In his book the author, accomplished entrepreneur and investor, lays out his view on today's progress in the world and offers the way for social changes he characterizes as revolutionary. The book is based on his lectures.
He distinguishes between horizontal and vertical progress:
Horizontal progress is the way of globalization - replicating the same existing things (factories, buildings, etc) around the world and multiplying pollution with the same pace.
Vertical progress is the way of substantial improvement of life by developing new technologies (technologies in a broad sense).
Thiel praises monopolies for their abilities to plan long-term and invest resources in new technologies. On the opposite, competition exhausts resources of businesses and brings little technology developments.
He claims that since around 1970s and until now there has been mostly horizontal progress, with high hopes of humanity having been dropped. He attributes this to infinite optimism of boomer generation, having been capitalized on previous achievements and automatically expecting further developments (thus optimism) without making any certain plans (thus infinite).
The author advocates changes at all social levels, from a worker up to the social elites - to start making concrete plans for developments and implementing them.
Thiel has much hopes for new startups to lead the vertical progress and provides some good advice on running startups (about market positioning for success, board of directors, executive compensation, importance of founders and sales).
He particularly critiques the state of biotechnology startups (partially engaged professors and other staff and infinity of research goals, not trying to better understand the nature of human body) and clean tech (leaders are sales people, not engineers, seeking government subsidies and brining no significant innovations in return), as well as IT companies most of which are mostly involved in horizontal progress.

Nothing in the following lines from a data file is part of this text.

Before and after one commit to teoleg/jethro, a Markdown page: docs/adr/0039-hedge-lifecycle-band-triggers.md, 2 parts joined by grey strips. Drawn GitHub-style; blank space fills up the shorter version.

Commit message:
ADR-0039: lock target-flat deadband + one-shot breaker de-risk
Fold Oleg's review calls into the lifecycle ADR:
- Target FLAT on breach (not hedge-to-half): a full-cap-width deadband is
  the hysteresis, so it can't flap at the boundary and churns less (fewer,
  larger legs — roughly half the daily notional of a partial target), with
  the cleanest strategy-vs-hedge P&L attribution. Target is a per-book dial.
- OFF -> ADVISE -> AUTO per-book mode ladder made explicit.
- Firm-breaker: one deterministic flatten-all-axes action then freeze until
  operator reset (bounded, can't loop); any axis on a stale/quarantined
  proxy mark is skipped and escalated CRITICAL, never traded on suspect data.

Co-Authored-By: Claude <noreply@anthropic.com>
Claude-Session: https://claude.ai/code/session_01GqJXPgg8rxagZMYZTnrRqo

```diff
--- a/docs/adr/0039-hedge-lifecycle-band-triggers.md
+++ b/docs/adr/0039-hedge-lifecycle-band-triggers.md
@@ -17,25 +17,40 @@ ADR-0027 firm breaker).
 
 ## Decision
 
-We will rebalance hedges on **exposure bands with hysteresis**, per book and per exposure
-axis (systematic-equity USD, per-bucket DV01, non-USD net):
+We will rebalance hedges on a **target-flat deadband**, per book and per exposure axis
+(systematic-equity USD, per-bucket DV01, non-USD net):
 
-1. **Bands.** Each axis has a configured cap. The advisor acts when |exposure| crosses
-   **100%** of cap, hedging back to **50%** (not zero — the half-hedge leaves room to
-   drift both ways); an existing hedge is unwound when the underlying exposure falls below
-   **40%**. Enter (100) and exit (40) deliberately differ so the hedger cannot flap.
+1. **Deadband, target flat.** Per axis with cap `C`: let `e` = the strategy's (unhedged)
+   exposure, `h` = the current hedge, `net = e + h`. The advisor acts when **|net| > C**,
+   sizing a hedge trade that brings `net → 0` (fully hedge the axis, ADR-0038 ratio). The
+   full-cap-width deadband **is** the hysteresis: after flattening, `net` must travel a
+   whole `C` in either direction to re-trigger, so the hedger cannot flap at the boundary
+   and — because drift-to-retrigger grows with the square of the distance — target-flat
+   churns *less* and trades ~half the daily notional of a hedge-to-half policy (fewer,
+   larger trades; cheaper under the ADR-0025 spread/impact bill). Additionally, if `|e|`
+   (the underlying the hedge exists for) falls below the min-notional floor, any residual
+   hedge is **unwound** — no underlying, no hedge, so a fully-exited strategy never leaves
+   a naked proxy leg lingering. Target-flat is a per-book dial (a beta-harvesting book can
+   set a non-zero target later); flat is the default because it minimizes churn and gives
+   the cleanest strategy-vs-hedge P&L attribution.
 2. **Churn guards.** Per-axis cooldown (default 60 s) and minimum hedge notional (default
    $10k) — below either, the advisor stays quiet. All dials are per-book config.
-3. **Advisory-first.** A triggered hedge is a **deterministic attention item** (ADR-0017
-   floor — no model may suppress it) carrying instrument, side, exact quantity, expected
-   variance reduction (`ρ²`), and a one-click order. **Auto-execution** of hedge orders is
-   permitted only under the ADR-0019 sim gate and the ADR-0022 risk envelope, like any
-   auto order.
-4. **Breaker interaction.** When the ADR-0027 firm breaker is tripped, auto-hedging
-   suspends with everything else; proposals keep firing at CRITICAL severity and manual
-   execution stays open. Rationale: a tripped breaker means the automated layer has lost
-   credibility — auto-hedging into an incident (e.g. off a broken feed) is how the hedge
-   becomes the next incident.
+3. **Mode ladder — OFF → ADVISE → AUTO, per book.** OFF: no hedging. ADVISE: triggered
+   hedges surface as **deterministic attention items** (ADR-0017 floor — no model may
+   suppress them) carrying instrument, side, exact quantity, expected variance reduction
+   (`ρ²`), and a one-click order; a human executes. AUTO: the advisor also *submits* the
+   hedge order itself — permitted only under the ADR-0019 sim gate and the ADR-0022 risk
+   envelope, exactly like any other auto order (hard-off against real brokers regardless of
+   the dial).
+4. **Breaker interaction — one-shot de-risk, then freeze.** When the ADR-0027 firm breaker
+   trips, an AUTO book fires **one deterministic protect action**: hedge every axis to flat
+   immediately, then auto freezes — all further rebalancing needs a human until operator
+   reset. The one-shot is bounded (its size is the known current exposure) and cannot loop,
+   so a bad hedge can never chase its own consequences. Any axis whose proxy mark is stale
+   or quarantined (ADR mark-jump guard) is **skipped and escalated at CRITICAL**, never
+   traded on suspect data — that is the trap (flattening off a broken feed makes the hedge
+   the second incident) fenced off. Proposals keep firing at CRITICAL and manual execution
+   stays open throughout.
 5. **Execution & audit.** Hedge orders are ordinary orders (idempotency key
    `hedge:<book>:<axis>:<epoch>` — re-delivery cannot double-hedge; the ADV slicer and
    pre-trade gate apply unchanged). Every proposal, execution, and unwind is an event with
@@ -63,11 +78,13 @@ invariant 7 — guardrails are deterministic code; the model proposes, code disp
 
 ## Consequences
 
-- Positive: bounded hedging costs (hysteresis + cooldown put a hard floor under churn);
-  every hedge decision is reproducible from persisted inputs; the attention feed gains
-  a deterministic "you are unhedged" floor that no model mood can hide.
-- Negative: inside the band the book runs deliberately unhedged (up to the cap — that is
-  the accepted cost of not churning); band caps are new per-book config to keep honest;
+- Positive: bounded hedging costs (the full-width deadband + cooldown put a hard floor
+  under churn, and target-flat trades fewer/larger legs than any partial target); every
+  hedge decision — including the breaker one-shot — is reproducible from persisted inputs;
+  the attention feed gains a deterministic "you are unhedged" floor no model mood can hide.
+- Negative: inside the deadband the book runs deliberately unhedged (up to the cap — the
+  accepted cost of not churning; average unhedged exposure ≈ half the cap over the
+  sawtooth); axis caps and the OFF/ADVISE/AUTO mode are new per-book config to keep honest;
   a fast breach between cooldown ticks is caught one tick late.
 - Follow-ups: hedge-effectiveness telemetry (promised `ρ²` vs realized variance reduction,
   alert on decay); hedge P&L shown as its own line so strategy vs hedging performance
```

The author also critiques other areas of stagnating knowledge. For example that the studies of how to improve longevity are effectively replaced by statistical tables created by insurance industry. And how we better know the physics of remote planets while knowing little of diet science.
Thiel believes China will never catch up with Western countries, and it has been actively pursuing horizontal progress at least to get as much of the world's pie as possible before the tide changes (e.g. with trade restrictions that are starting being imposed on China by US).
He is not expecting technologies to replace humans through 21st century, leaving the possibility of coming close to such edge for 22nd century. He calls for not fearing technologies and working on creation of new ones to improve our lives. Thiel is a believer in technologies to complement people in making things better, and mentions one of his companies Palantir as an example of such synergy (big data analysis by humans using technologies).